The CLP 270/280 both have 38 voices—10 more than the CLP 240 and hundreds of XG voices (voices that are only used during MIDI playback). Thanks to the newly added LCD display, Yamaha finally did away with the dreaded VARIATION voice selection button (found on the CLP 220/230/240) letting you choose your voices through the LCD display.
As we mentioned earlier, the grand piano voices are spectacular (play the imbedded video to hear it for yourself!) and totally embodies what a Clavinova is meant to be—a superb home digital piano! There are also many other voices worth considering from organs, strings, and guitars to choirs, harpsichords, and electric pianos.
Recording: 16-Track Sequencer
The Clavinova CLP 270/280 features an onboard 16-track sequencer. This is great because you'll usually find a feature like this on the Clavinova CVP models and professional synthesizers. The sequencer is straight forward to use and the manual does a great job explaining all its features.
A new effect added to the CLP 270/280 is Instrumental Active Field Control (iAFC) effect borrowed from the higher-end CVP 300 series models. Essentially, iAFC uses the built-in microphone and speakers and measures the amount of reverberation that is present in the room. This data is then fed back to effectively recreate a virtual soundboard within the Clavinova. You can actually feel the resonance in the cabinetry just like in a real piano! To get the most out of this feature, Yamaha recommends you calibrate the iFAC the first time you power up and when ever the Clavinova is moved.
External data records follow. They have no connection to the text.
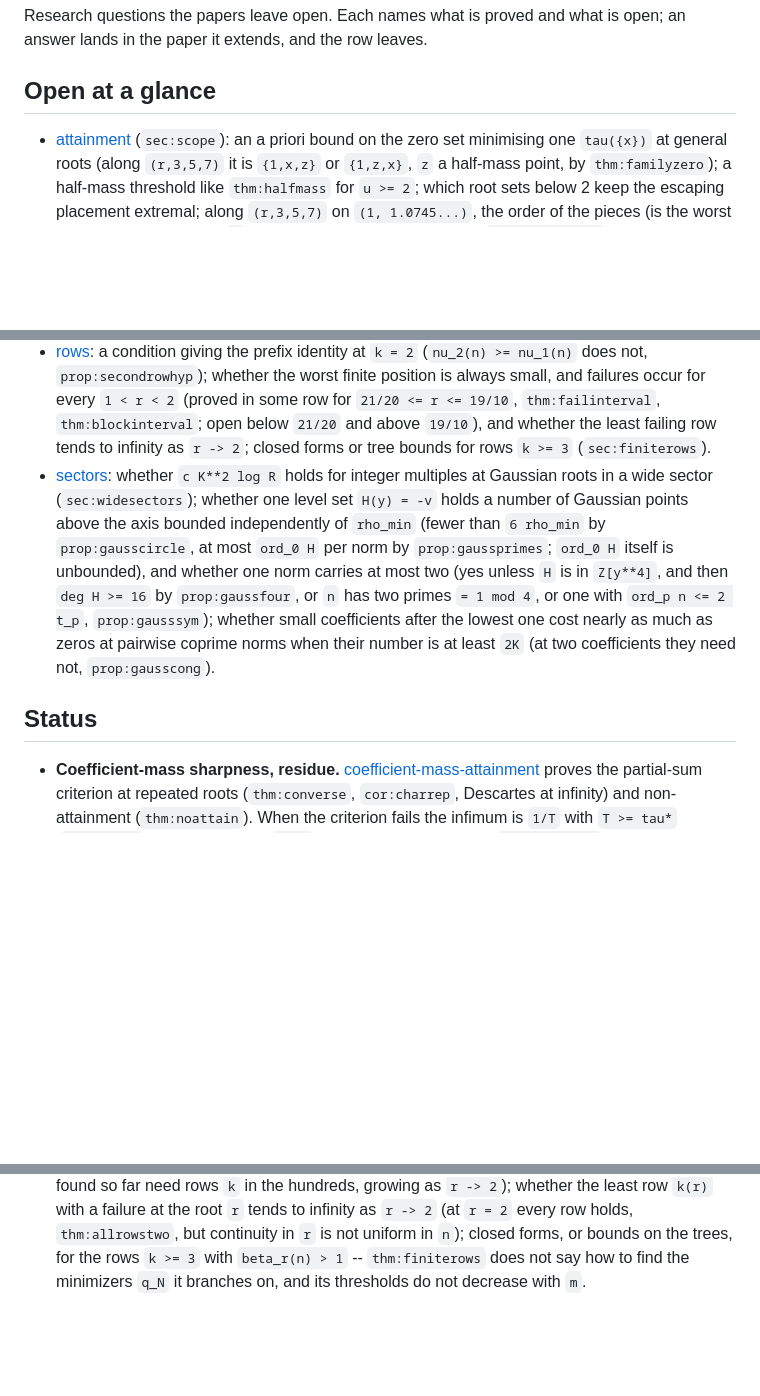
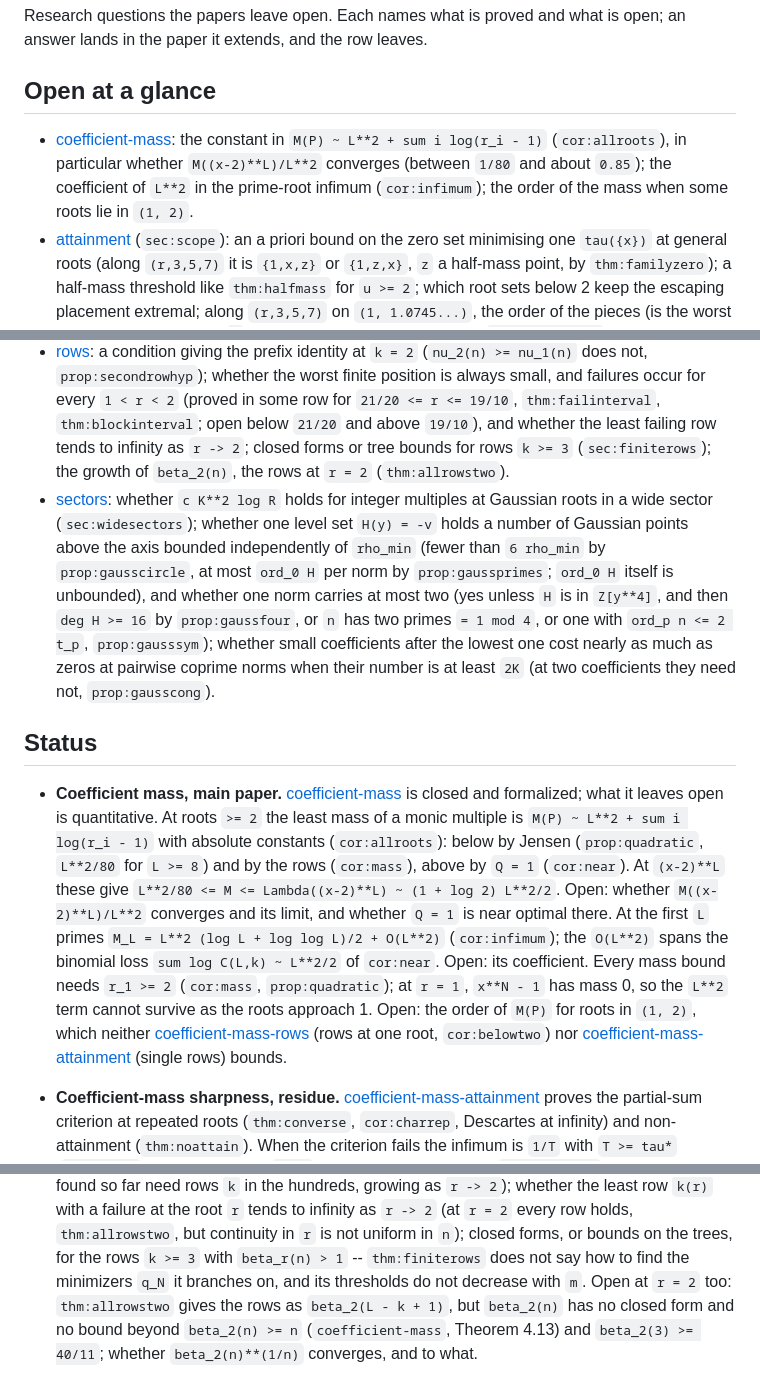
Before and after one commit to bangyen/coefficient-mass, a Markdown page: ROADMAP.md, 3 parts joined by grey strips. Drawn GitHub-style; blank space fills up the shorter version.

Commit message:
Roadmap: open questions from the main paper
The constant in the mass infimum, the L**2 term at prime roots, the mass
below 2, and the growth of beta_2(n) in the rows entry.

```diff
--- a/ROADMAP.md
+++ b/ROADMAP.md
@@ -5,6 +5,11 @@ is open; an answer lands in the paper it extends, and the row leaves.
 
 ## Open at a glance
 
+- [coefficient-mass](papers/coefficient-mass.tex): the constant in
+  `M(P) ~ L**2 + sum i log(r_i - 1)` (`cor:allroots`), in particular
+  whether `M((x-2)**L)/L**2` converges (between `1/80` and about `0.85`);
+  the coefficient of `L**2` in the prime-root infimum (`cor:infimum`); the
+  order of the mass when some roots lie in `(1, 2)`.
 - [attainment](papers/coefficient-mass-attainment.tex) (`sec:scope`): an a
   priori bound on the zero set minimising one `tau({x})` at general roots
   (along `(r,3,5,7)` it is `{1,x,z}` or `{1,z,x}`, `z` a half-mass point,
@@ -38,7 +43,8 @@ is open; an answer lands in the paper it extends, and the row leaves.
   `thm:failinterval`, `thm:blockinterval`; open below `21/20` and above
   `19/10`), and whether the least failing row tends to infinity as
   `r -> 2`; closed forms or tree bounds for rows `k >= 3`
-  (`sec:finiterows`).
+  (`sec:finiterows`); the growth of `beta_2(n)`, the rows at `r = 2`
+  (`thm:allrowstwo`).
 - [sectors](papers/coefficient-mass-sectors.tex): whether `c K**2 log R`
   holds for integer multiples at Gaussian roots in a wide sector
   (`sec:widesectors`); whether one level set `H(y) = -v` holds a number of
@@ -54,6 +60,26 @@ is open; an answer lands in the paper it extends, and the row leaves.
   coefficients they need not, `prop:gausscong`).
 
 ## Status
+
+- **Coefficient mass, main paper.**
+  [coefficient-mass](papers/coefficient-mass.tex) is closed and formalized;
+  what it leaves open is quantitative.  At roots `>= 2` the least mass of a
+  monic multiple is `M(P) ~ L**2 + sum i log(r_i - 1)` with absolute
+  constants (`cor:allroots`): below by Jensen (`prop:quadratic`, `L**2/80`
+  for `L >= 8`) and by the rows (`cor:mass`), above by `Q = 1`
+  (`cor:near`).  At `(x-2)**L` these give `L**2/80 <= M <= Lambda((x-2)**L)
+  ~ (1 + log 2) L**2/2`.  Open: whether `M((x-2)**L)/L**2` converges and
+  its limit, and whether `Q = 1` is near optimal there.  At the first `L`
+  primes `M_L = L**2 (log L + log log L)/2 + O(L**2)` (`cor:infimum`); the
+  `O(L**2)` spans the binomial loss `sum log C(L,k) ~ L**2/2` of
+  `cor:near`.  Open: its coefficient.  Every mass bound needs `r_1 >= 2`
+  (`cor:mass`, `prop:quadratic`); at `r = 1`, `x**N - 1` has mass 0, so the
+  `L**2` term cannot survive as the roots approach 1.  Open: the order of
+  `M(P)` for roots in `(1, 2)`, which neither
+  [coefficient-mass-rows](papers/coefficient-mass-rows.tex) (rows at one
+  root, `cor:belowtwo`) nor
+  [coefficient-mass-attainment](papers/coefficient-mass-attainment.tex)
+  (single rows) bounds.
 
 - **Coefficient-mass sharpness, residue.**
   [coefficient-mass-attainment](papers/coefficient-mass-attainment.tex)
@@ -651,4 +677,7 @@ is open; an answer lands in the paper it extends, and the row leaves.
   continuity in `r` is not uniform in `n`); closed forms, or bounds on the trees, for the
   rows `k >= 3` with `beta_r(n) > 1` -- `thm:finiterows` does not say how to
   find the minimizers `q_N` it branches on, and its thresholds do not
-  decrease with `m`.
+  decrease with `m`.  Open at `r = 2` too: `thm:allrowstwo` gives the rows
+  as `beta_2(L - k + 1)`, but `beta_2(n)` has no closed form and no bound
+  beyond `beta_2(n) >= n` (`coefficient-mass`, Theorem 4.13) and
+  `beta_2(3) >= 40/11`; whether `beta_2(n)**(1/n)` converges, and to what.
```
Yamaha obviously went all out creating this subtlety and we really loved this feature.
We really enjoyed evaluating the Clavinova CLP 270/280. From the variety of voices, 8-speaker onboard sound system to the 16-track sequencer, USB/MIDI connections, superb pianos, and professional feeling keyboard—it's everything you would want from a quality home digital piano and some more. If you're really serious about your playing, you should consider the CLP 280 for its great feeling real wood keys.